If your team does not have enough redundancy within its roles, it may impede other processes within your organization. For instance, if unexpected demands arise from their primary role during the data center migration. It’s quite likely something critical is going to come up. A Lack of redundancy in your roles can cause the guy who usually oversees equipment checks is putting out fires with the new location.
Even in many cases where the team is extremely qualified, and there are some extra human resources, it can be very beneficial to hire a data center migration expert to manage the project for a smooth transition.

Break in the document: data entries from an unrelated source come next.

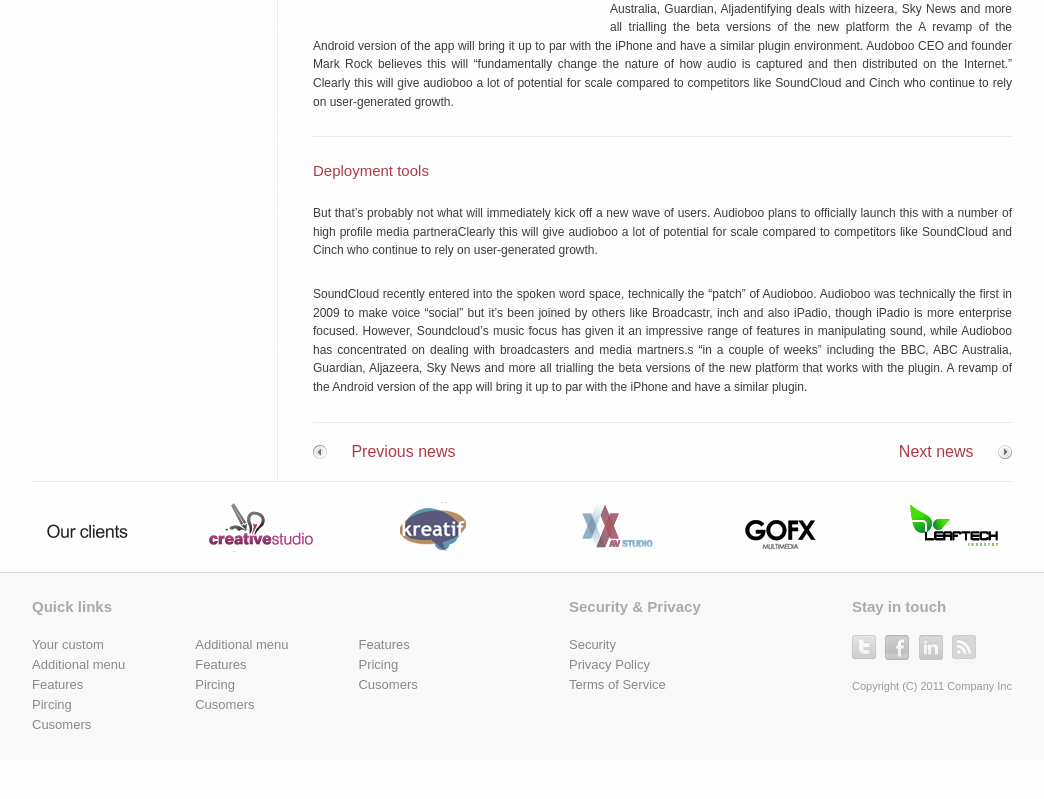
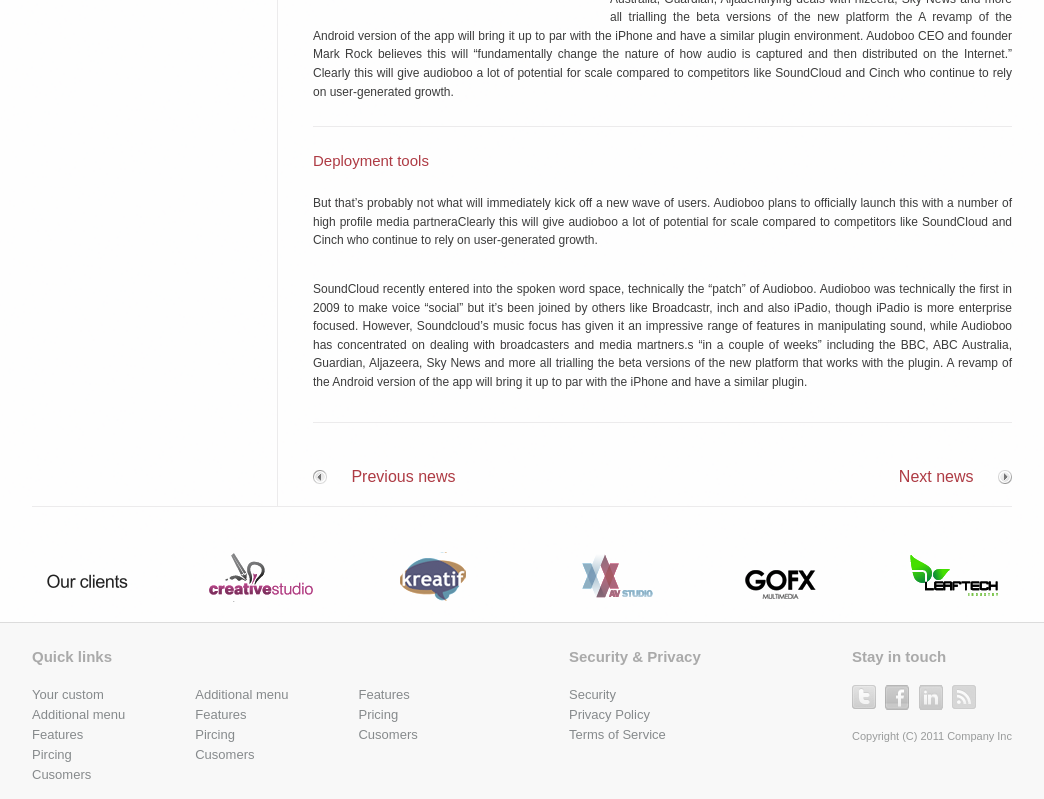
Before and after one commit to davidkin/davidkin.github.io, a plain HTML site: page news/index.html in a window 1280 px wide. Shown: the part 1246-2045 px from the top of the page, without its empty margins (118-1162 px from the left). Before the commit the page ends 2006 px from the top, so only its background shows below. Drawn offline with Linux system fonts and the light colour scheme.

Commit message:
W2-HTML_CSS: Bug fixed

```diff
--- a/news/assets/css/style.css
+++ b/news/assets/css/style.css
@@ -659,14 +659,14 @@ textarea {
     line-height: 1.3;
     width: 440px; }
   .content__separate {
-    margin: 0;
+    margin: 0 0 25px;
     background-color: #ecebec;
     height: 1px;
     border: 0; }
   .content__quotation {
     font-size: 15px;
     color: #999b9b;
-    margin: 25px 0;
+    margin: 0 0 25px;
     font-style: italic;
     text-align: justify; }
   .content__mi-title {
@@ -674,13 +674,14 @@ textarea {
     color: #ae3b44;
     font-weight: 400;
     margin: 0;
-    margin-top: 25px; }
+    margin-bottom: 25px; }
   .content__text {
     font-size: 12px;
     color: #3c3c3c;
     margin: 25px 0;
     text-align: justify;
-    line-height: 1.55; }
+    line-height: 1.55;
+    margin: 0 0 30px; }
     .content__text--margin {
       margin: 0; }
       .content__text--margin:last-child {
@@ -690,7 +691,7 @@ textarea {
     height: 285px;
     background-image: url(../img/big-img.png);
     background-repeat: no-repeat;
-    margin: 40px auto;
+    margin: 0 auto 40px;
     position: relative; }
   .content__img-notice {
     position: absolute;
@@ -771,7 +772,10 @@ textarea {
     -ms-flex-pack: justify;
         justify-content: space-between;
     -ms-flex-align: center;
-        align-items: center; }
+        align-items: center;
+    padding: 0;
+    list-style: none;
+    margin: 0; }
   .clients__item {
     display: block;
     width: 110px;
--- a/news/index.html
+++ b/news/index.html
@@ -267,14 +267,14 @@
         <section class="clients">
           <div class="clients__container">
 
-            <div class="clients__content">
-              <a href="javascript:void(0);" class="clients__item clients__item--first"></a>
-              <a href="javascript:void(0);" class="clients__item clients__item--second"></a>
-              <a href="javascript:void(0);" class="clients__item clients__item--third"></a>
-              <a href="javascript:void(0);" class="clients__item clients__item--fourth"></a>
-              <a href="javascript:void(0);" class="clients__item clients__item--fifth"></a>
-              <a href="javascript:void(0);" class="clients__item clients__item--sixten"></a>
-            </div>
+            <ul class="clients__content">
+              <li class="clients__content-item"><a href="javascript:void(0);" class="clients__item clients__item--first"></a></li>
+              <li class="clients__content-item"><a href="javascript:void(0);" class="clients__item clients__item--second"></a></li>
+              <li class="clients__content-item"><a href="javascript:void(0);" class="clients__item clients__item--third"></a></li>
+              <li class="clients__content-item"><a href="javascript:void(0);" class="clients__item clients__item--fourth"></a></li>
+              <li class="clients__content-item"><a href="javascript:void(0);" class="clients__item clients__item--fifth"></a></li>
+              <li class="clients__content-item"><a href="javascript:void(0);" class="clients__item clients__item--sixten"></a></li>
+            </ul>
 
           </div>
         </section>
```
Also changed, not shown: news/assets/css/style.min.css.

Sure, the Avengers are great on their own, but where would they be without Nick Fury?
Track Every Step of the Data Center Migration Process
Put tags on every piece of equipment to clearly identify what is moving in the data center migration. Some warranties can be voided in a data center migration, so double check all of the existing agreements. Inform your vendors if you have any service contracts to coordinate the data center migration. Check for any unique licensing restrictions on equipment to run simultaneously in both locations while your data center migration is in progress.
With planning, outsourcing, tagging, audits, and effective logistics strategies, we’re all set to have an effective data center relocation.
What About Retiring your IT Assets and Recycling them?
What about if you are getting rid of some of your equipment? If you’ve planned ahead, then it is time to look into selling your IT equipment and upcycling, not just IT or E-waste recycling.